**TASK STATEMENT**
Write out the whole listing below exactly, skipping each picture.

**SUPPLIED MATERIAL**
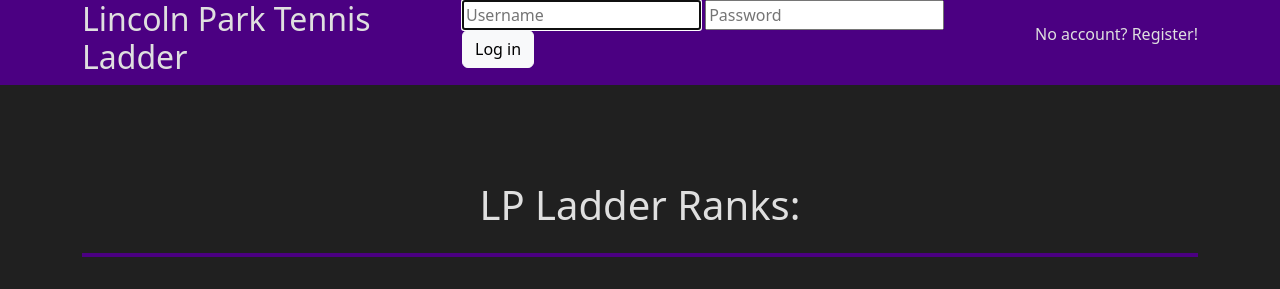
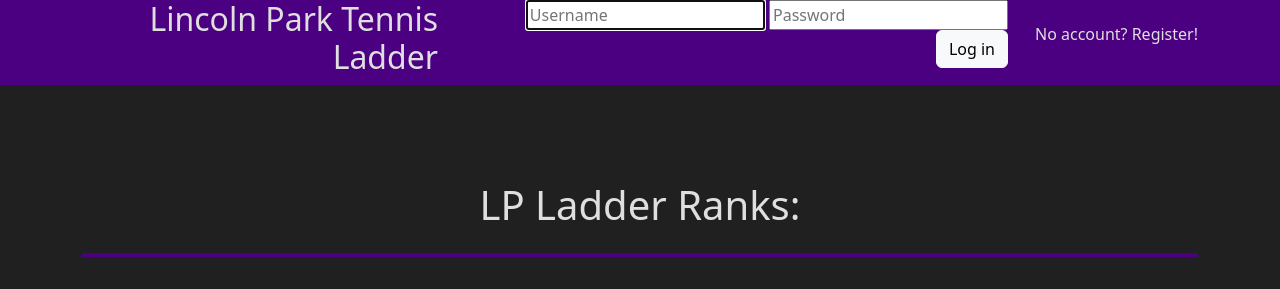
Before and after one commit to Standfordb/Lincoln-Park-Tennis-Ladder, a Flask app: page / in a window 1280 px wide. Shown: the top 289 px of the page. Run offline with Flask 3, Linux system fonts and the light colour scheme.

Commit message:
Update layout.html

```diff
--- a/templates/layout.html
+++ b/templates/layout.html
@@ -24,7 +24,7 @@
         {% endwith %}
         <header class="sticky-top">
             <div class="container">
-                <div class="row align-items-center justify-content-between" id="header-row">
+                <div class="row align-items-center justify-content-between text-end" id="header-row">
                     <div class="col-auto col-md-4 justify-self-start">
                         <a href="/" id="logo" alt="Logo">
                             <h2>Lincoln Park Tennis Ladder</h2>
```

**PROBLEM SOLUTION**
Before and after one commit to Standfordb/Lincoln-Park-Tennis-Ladder, a Flask app: page / in a window 1280 px wide. Shown: the top 289 px of the page. Run offline with Flask 3, Linux system fonts and the light colour scheme.

Commit message:
Update layout.html

```diff
--- a/templates/layout.html
+++ b/templates/layout.html
@@ -24,7 +24,7 @@
         {% endwith %}
         <header class="sticky-top">
             <div class="container">
-                <div class="row align-items-center justify-content-between" id="header-row">
+                <div class="row align-items-center justify-content-between text-end" id="header-row">
                     <div class="col-auto col-md-4 justify-self-start">
                         <a href="/" id="logo" alt="Logo">
                             <h2>Lincoln Park Tennis Ladder</h2>
```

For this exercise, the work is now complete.